What Are We Doing?
Opposing the hostile take-over of Liberty Apple Valley
SAN BERNARDINO — Town officials on Wednesday celebrated a court ruling expected to allow their eminent domain action to progress unencumbered by a Liberty Utilities lawsuit that sought to suspend acquisition efforts.
Filed in December 2015 — one month after the Town Council approved resolutions of necessity to take the water system by eminent domain — the suit alleged an “incomplete and misleading” environmental impact report (EIR) prepared for that undertaking, which Liberty argued resulted in failure to comply with the California Environmental Quality Act (CEQA).
As a result, the suit requested the court “command” the town to vacate its certification of the EIR and the resolutions, court documents show. Additionally, it sought a restraining order meant to prohibit further action until the town complied with CEQA, the statute passed in 1970 that requires state and local agencies to identify the environmental impacts of their actions.
The litigation temporarily halted Apple Valley’s push toward a right-to-take trial and, if successful, would have sent the town back to the EIR drawing board. But San Bernardino County Superior Court Judge Donald Alvarez denied Liberty’s request for a writ of mandate, citing “substantial evidence” to support the town’s argument that its acquisition is exempt from CEQA.
“Notwithstanding its preparation of an EIR, no such environmental review was mandated by CEQA,” Alvarez said in his ruling. “The court will not consider Petitioner’s arguments directed to whether the EIR complied with CEQA.”
Mayor Art Bishop said Alvarez’s ruling was “no surprise” in a statement provided by the town.

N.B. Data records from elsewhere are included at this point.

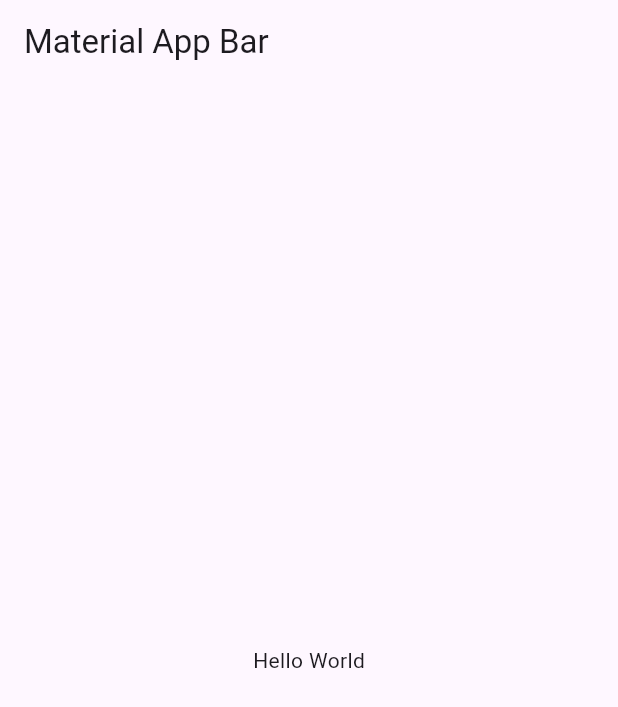
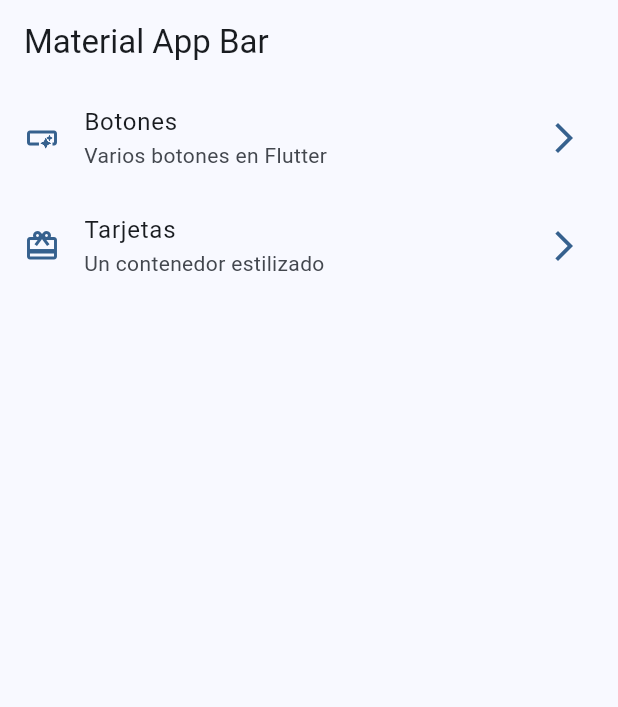
Before and after one commit to je-martinez/fernando-herrera-flutter-course, a Flutter app: the screen it shows after launch, on a phone screen of 412 x 824 dp. Shown: the top 707 px of the screen. Run offline on Flutter 3.47's test engine with Material 3 defaults, Android fonts, the phone set to English and light mode, and no system bars; our stand-ins replace animate_do, dio, video_player.

Commit message:
chore: wip flutter course

```diff
--- /dev/null
+++ b/widgets_app/lib/config/menu/menu_items.dart
@@ -0,0 +1,29 @@
+import 'package:flutter/material.dart';
+
+class MenuItem {
+  final String title;
+  final String subtitle;
+  final String link;
+  final IconData icon;
+
+  const MenuItem(
+      {required this.title,
+      required this.subtitle,
+      required this.link,
+      required this.icon});
+}
+
+const appMenuItems = <MenuItem>[
+  MenuItem(
+    title: 'Botones',
+    subtitle: 'Varios botones en Flutter',
+    link: '/buttons',
+    icon: Icons.smart_button_outlined,
+  ),
+  MenuItem(
+    title: 'Tarjetas',
+    subtitle: 'Un contenedor estilizado',
+    link: '/card',
+    icon: Icons.card_giftcard,
+  ),
+];
--- /dev/null
+++ b/widgets_app/lib/config/theme/app_theme.dart
@@ -0,0 +1,28 @@
+import 'package:flutter/material.dart';
+
+const colorList = <Color>[
+  Colors.blue,
+  Colors.teal,
+  Colors.green,
+  Colors.red,
+  Colors.purple,
+  Colors.deepPurple,
+  Colors.orange,
+  Colors.pink,
+  Colors.pinkAccent
+];
+
+class AppTheme {
+  final int selectedColor;
+
+  AppTheme({this.selectedColor = 0})
+      : assert(selectedColor >= 0 && selectedColor < colorList.length,
+            "Invalid color index");
+
+  ThemeData getTheme() {
+    return ThemeData(
+        useMaterial3: true,
+        colorSchemeSeed: colorList[selectedColor],
+        appBarTheme: const AppBarTheme(centerTitle: false));
+  }
+}
--- a/widgets_app/lib/main.dart
+++ b/widgets_app/lib/main.dart
@@ -1,4 +1,6 @@
 import 'package:flutter/material.dart';
+import 'package:widgets_app/config/theme/app_theme.dart';
+import 'package:widgets_app/presentation/screens/home/home_screen.dart';
 
 void main() => runApp(const MyApp());
 
@@ -8,15 +10,10 @@
   @override
   Widget build(BuildContext context) {
     return MaterialApp(
+      debugShowCheckedModeBanner: false,
       title: 'Material App',
-      home: Scaffold(
-        appBar: AppBar(
-          title: const Text('Material App Bar'),
-        ),
-        body: const Center(
-          child: Text('Hello World'),
-        ),
-      ),
+      theme: AppTheme(selectedColor: 0).getTheme(),
+      home: const HomeScreen(),
     );
   }
 }
--- /dev/null
+++ b/widgets_app/lib/presentation/screens/home/home_screen.dart
@@ -0,0 +1,40 @@
+import 'package:flutter/material.dart';
+import 'package:widgets_app/config/menu/menu_items.dart';
+
+class HomeScreen extends StatelessWidget {
+  const HomeScreen({super.key});
+
+  @override
+  Widget build(BuildContext context) {
+    return Scaffold(
+        appBar: AppBar(
+          title: const Text('Material App Bar'),
+        ),
+        body: ListView.builder(
+            itemCount: appMenuItems.length,
+            itemBuilder: (context, index) {
+              final menuItem = appMenuItems[index];
+              return _CustomListTitle(
+                menuItem: menuItem,
+              );
+            }));
+  }
+}
+
+class _CustomListTitle extends StatelessWidget {
+  final MenuItem menuItem;
+  const _CustomListTitle({super.key, required this.menuItem});
+
+  @override
+  Widget build(BuildContext context) {
+    final colors = Theme.of(context).colorScheme;
+
+    return ListTile(
+      leading: Icon(menuItem.icon, color: colors.primary),
+      title: Text(menuItem.title),
+      subtitle: Text(menuItem.subtitle),
+      trailing: Icon(Icons.arrow_forward_ios, color: colors.primary),
+      onTap: () {},
+    );
+  }
+}
```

“I had complete confidence that the town staff and attorney had properly prepared the documents back in 2015,” Bishop said. “The only thing Liberty Utilities did by filing this frivolous lawsuit was to place more burden on our citizens, on top of the exorbitant rates they are already paying to this privately held company.”
Greg Sorensen, president of Liberty’s western region, told the Daily Press the company respects the ruling, and he acknowledged that the town’s pursuit of the water system “will likely continue” as an underlying effect of the ruling.
“If the town moves forward with the condemnation,” Sorensen said, “millions of taxpayer dollars will be spent to litigate the case, and we are confident the outcome would be similar to what transpired in Claremont, where taxpayers ultimately were on the hook for more than $13 million.”
It should be noted that the town has long denied similarities between Claremont’s unsuccessful eminent domain action against Golden State Water Company and its own against Liberty.
Meanwhile, whether the town’s EIR contained what the suit called “inadequate project descriptions” related to operation of the water system was at the core of the CEQA case, court documents show.
Initially, the town argued acquisition would constitute a “mere transfer of ownership.” So, because no changes have been approved to the system, the town’s stance was that despite having completed an EIR, the acquisition was not subject to CEQA.
Alvarez, however, looked at potential impacts — depleted groundwater supplies and the possibility of new facilities among them — identified in the town’s own study to conclude the acquisition was in fact a CEQA project.
Following that determination, the town shifted its argument to an “existing facilities” exemption inherent in CEQA guidelines, which Alvarez said applied.
“It may seem inconsistent for this court to conclude that the Class 1 categorical exemption applies and at the same time conclude the acquisition and operation of … the system is a project because it may have significant environmental impacts,” he said. “However by statute, CEQA does not apply to the classes of projects designated as exempt under the categorical exemptions.”
Because the exemption applied, Alvarez stated there was no reason “to expend time and resources reviewing whether the EIR complied with CEQA.”
With the CEQA issue put to rest, Sorensen said Liberty is hopeful the town “will recognize that collaboration is better for the community than continued conflict.”
“Liberty Utilities remains willing to work with town officials to find a cooperative solution instead of a costly and contentious legal fight,” he said.
But if Town Manager Doug Robertson’s comments are any indication, Town Hall’s focus has shifted back to that legal fight.
“We owe it to the taxpayers who have borne the burden of these costly water rates to see these eminent domain proceedings to the end,” Robertson said. “The town is ready to begin the next phase of the trial and we are looking forward to a successful conclusion.”
In court, the town must prove municipal ownership of the water system is a more necessary use to the public compared to private ownership, a task its Best Best & Krieger legal team failed to prove in the Claremont case.
From Robertson’s perspective, however, public ownership is not only a more necessary use, it’s “critical to our future,” as well.
Both parties are due back in court March 6 for a trial-setting hearing in the eminent domain case, according to court records.
Source: Matthew Cabe, Daily Press